As I had mentioned yesterday, the addition of more Maryland material to online resources may mean that I can revisit those Maryland ancestors I had worked on last year with better chances for successful outcomes. I certainly had not exhausted the resources available last year, and now there are new additions. Thus, for Ancestor #5 of my Twelve Most Wanted, it might be wise to revisit yet another Maryland branch of my mother-in-law's tree, the ancestors of her fourth great-grandfather, William Ijams, husband of the Elizabeth Howard we had discussed yesterday.
Examining the extended Ijams family of colonial Maryland could be helpful for many reasons. In addition to extending that branch of my mother-in-law's tree another generation or two, the effort will afford me the opportunity to broaden my understanding of the social history of the time in which her ancestors lived. While it is true I won't have access to the paperwork we are accustomed to utilizing for more recent generations—such as census records every ten years, or timely and detailed birth records, or even newspaper articles about their everyday life occurrences—gaining a broadened understanding of the times in which these ancestors lived might still help gain a picture of the events which might have filled their days.
This month's quest, like that for the previous month, will also require me to assemble finding aids by exploring some less-frequented research paths. Ferreting out reliable public-domain genealogy and history books will be the tasks going hand in hand with the more typical research techniques. Not only does the lack of key life details on these ancestors paint them a drab gray, but missing details from the overarching local and colonial history of their lifetime means their gray shadow is painted upon an equally fuzzy background.

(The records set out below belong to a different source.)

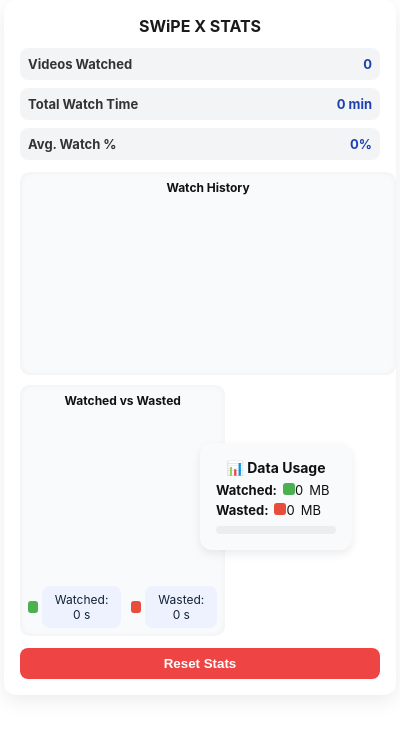
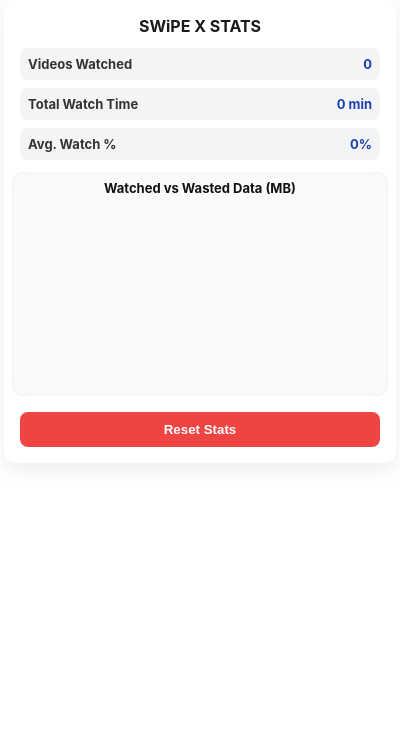
Before and after one commit to JamilAL01/swipe_extension_server, a browser extension: page popup/popup.html in a window 400 px wide. Drawn offline with Linux system fonts and the light colour scheme.

Commit message:
update popup

```diff
--- a/popup/popup.html
+++ b/popup/popup.html
@@ -11,26 +11,30 @@
       --muted: #f3f4f6;
       --accent: #1e40af;
       --card: #f9fafc;
-      --danger: #ef4444;
+      --danger:#ef4444;
     }
 
-    html, body {
-      margin: 0;
-      padding: 0;
-      font-family: Inter, Arial, sans-serif;
-      background: transparent;
+    html,body {
+      margin:0;
+      padding:0;
+      font-family:Inter,Arial,sans-serif;
+      background:transparent;
     }
 
     .container {
-      width: 360px;
-      padding: 16px;
-      background: var(--bg);
-      border-radius: 12px;
-      box-shadow: 0 6px 20px rgba(0,0,0,0.08);
-      color: #111;
+      width:360px;
+      padding:16px;
+      background:var(--bg);
+      border-radius:12px;
+      box-shadow:0 6px 20px rgba(0,0,0,0.08);
+      color:#111;
     }
 
-    h1 { font-size:16px; margin:0 0 12px; text-align:center }
+    h1 {
+      font-size:16px;
+      margin:0 0 12px;
+      text-align:center;
+    }
 
     .metrics {
       display:flex;
@@ -48,53 +52,37 @@
       font-size:13px;
     }
 
-    .metric .label { color:#333 }
-    .metric .value { font-weight:700; color:var(--accent) }
+    .metric .label { color:#333; }
+    .metric .value { font-weight:700; color:var(--accent); }
 
     .charts {
-      display:grid;
-      grid-template-columns:1fr 1fr;
-      gap:10px;
+      display:flex;
+      flex-direction:column;
+      gap:12px;
       margin-top:10px;
     }
 
     .chart-block {
-      background: var(--card);
+      background:var(--card);
       padding:8px;
       border-radius:10px;
       text-align:center;
     }
 
     .chart-block h3 {
-      font-size:12px;
+      font-size:13px;
       margin:0 0 8px;
     }
 
     canvas {
       width:100% !important;
-      height:160px !important;
+      height:180px !important;
     }
-
-    .summary-row {
-      display:flex;
-      justify-content:space-between;
-      margin-top:8px;
-      font-size:12px;
-    }
-
-    .summary-row span {
-      background:#eef2ff;
-      padding:6px 8px;
-      border-radius:8px;
-      color:#123;
-    }
-
-    .full-row { grid-column:1 / -1 }
 
     .reset-btn {
       width:100%;
-      margin-top:12px;
-      padding:8px;
+      margin-top:16px;
+      padding:10px;
       border-radius:8px;
       border:0;
       background:var(--danger);
@@ -102,72 +90,13 @@
       font-weight:700;
       cursor:pointer;
     }
-
-    /* Data Usage Card */
-    #data-usage-card {
-      background: var(--card);
-      color: #111;
-      padding: 16px;
-      border-radius: 12px;
-      box-shadow: 0 4px 10px rgba(0,0,0,0.08);
-      text-align: left;
-      font-family: 'Inter', sans-serif;
-    }
-
-    #data-usage-card h3 {
-      font-size:14px;
-      margin-bottom:6px;
-      text-align:center;
-    }
-
-    #data-usage-card p {
-      margin:4px 0;
-      font-size:13px;
-      display:flex;
-      align-items:center;
-      gap:6px;
-    }
-
-    #watchedMB::before {
-      content:"";
-      display:inline-block;
-      width:12px;
-      height:12px;
-      border-radius:3px;
-      background:#4CAF50;
-    }
-
-    #wastedMB::before {
-      content:"";
-      display:inline-block;
-      width:12px;
-      height:12px;
-      border-radius:3px;
-      background:#E74C3C;
-    }
-
-    #data-bar-container {
-      height: 8px;
-      width: 100%;
-      background: rgba(0,0,0,0.05);
-      border-radius: 10px;
-      overflow: hidden;
-      margin-top:8px;
-    }
-
-    #data-bar {
-      height: 100%;
-      width: 0%;
-      background: #4CAF50;
-      transition: width 0.5s ease;
-    }
   </style>
 </head>
 <body>
   <div class="container" role="main" aria-label="Swipe stats popup">
     <h1>SWiPE X STATS</h1>
 
-    <div class="metrics" aria-hidden="false">
+    <div class="metrics">
       <div class="metric">
         <span class="label"><b>Videos Watched</b></span>
         <span id="videos-count" class="value">0</span>
@@ -184,43 +113,14 @@
       </div>
     </div>
 
-    <div class="charts" aria-hidden="false">
-      <div class="chart-block full-row">
-        <h3>Watch History</h3>
-        <canvas id="watch-history-chart" aria-label="Watch history chart"></canvas>
-      </div>
-
+    <div class="charts">
       <div class="chart-block">
-        <h3>Watched vs Wasted</h3>
-        <div style="display:flex; gap:12px; align-items:center;">
-          <!-- Pie Chart -->
-          <canvas id="data-pie-chart" aria-label="Watched versus wasted pie chart" style="flex:1; max-width:160px;"></canvas>
-
-          <!-- Data Usage Card -->
-          <div id="data-usage-card" style="flex-shrink:0; min-width:120px;">
-            <h3>📊 Data Usage</h3>
-            <p><b>Watched:</b> <span id="watchedMB">0</span> MB</p>
-            <p><b>Wasted:</b> <span id="wastedMB">0</span> MB</p>
-            <div id="data-bar-container">
-              <div id="data-bar"></div>
-            </div>
-          </div>
-        </div>
-
-        <div class="summary-row" style="margin-top:10px; display:flex; gap:10px; align-items:center;">
-          <div style="display:flex; align-items:center; gap:4px;">
-            <div style="width:12px; height:12px; background:#4CAF50; border-radius:3px;"></div>
-            <span id="watched-time">Watched: 0 s</span>
-          </div>
-          <div style="display:flex; align-items:center; gap:4px;">
-            <div style="width:12px; height:12px; background:#E74C3C; border-radius:3px;"></div>
-            <span id="wasted-time">Wasted: 0 s</span>
-          </div>
-        </div>
+        <h3>Watched vs Wasted Data (MB)</h3>
+        <canvas id="data-pie-chart"></canvas>
       </div>
     </div>
 
-    <button id="reset-stats" class="reset-btn" aria-label="Reset statistics">Reset Stats</button>
+    <button id="reset-stats" class="reset-btn">Reset Stats</button>
   </div>
 
   <script src="chart.umd.js"></script>
--- a/popup/popup.js
+++ b/popup/popup.js
@@ -64,28 +64,24 @@ document.addEventListener('DOMContentLoaded', () => {
         });
       }
 
-      // ================== WATCHED vs WASTED TIME ==================
+      // ================== WATCHED vs WASTED DATA (MB) ==================
       if (history.length > 0) {
-        let totalAvailableSec = 0;
-        let totalWatchedSec = 0;
+        let totalWatchedMB = 0;
+        let totalWastedMB = 0;
 
         history.forEach(v => {
-          if (!v.duration || !v.percentWatched) return;
-          totalAvailableSec += v.duration;
-          totalWatchedSec += v.duration * (v.percentWatched / 100);
+          if (!v.extra || !v.extra.watchedMB || !v.extra.wastedMB) return;
+          totalWatchedMB += v.extra.watchedMB;
+          totalWastedMB += v.extra.wastedMB;
         });
-
-        const wastedSec = Math.max(totalAvailableSec - totalWatchedSec, 0);
-        document.getElementById('watched-time').textContent = `${Math.round(totalWatchedSec)} s`;
-        document.getElementById('wasted-time').textContent = `${Math.round(wastedSec)} s`;
 
         const ctxPie = document.getElementById('data-pie-chart').getContext('2d');
         new Chart(ctxPie, {
           type: 'pie',
           data: {
-            labels: ['Watched Time', 'Wasted Time'],
+            labels: ['Watched Data (MB)', 'Wasted Data (MB)'],
             datasets: [{
-              data: [totalWatchedSec, wastedSec],
+              data: [totalWatchedMB, totalWastedMB],
               backgroundColor: ['#4CAF50', '#E74C3C'],
               borderWidth: 1
             }]
@@ -94,11 +90,16 @@ document.addEventListener('DOMContentLoaded', () => {
             responsive: true,
             plugins: {
               legend: { position: 'bottom' },
-              tooltip: { callbacks: { label: (ctx) => `${ctx.label}: ${ctx.raw.toFixed(1)} s` } }
+              tooltip: {
+                callbacks: {
+                  label: (ctx) => `${ctx.label}: ${ctx.raw.toFixed(2)} MB`
+                }
+              }
             }
           }
         });
       }
+
 
       // ================== DATA USAGE (MB) ==================
       if (history.length > 0) {
```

This will be my attempt to fill in some of the blanks and get clarity on these colonial ancestors.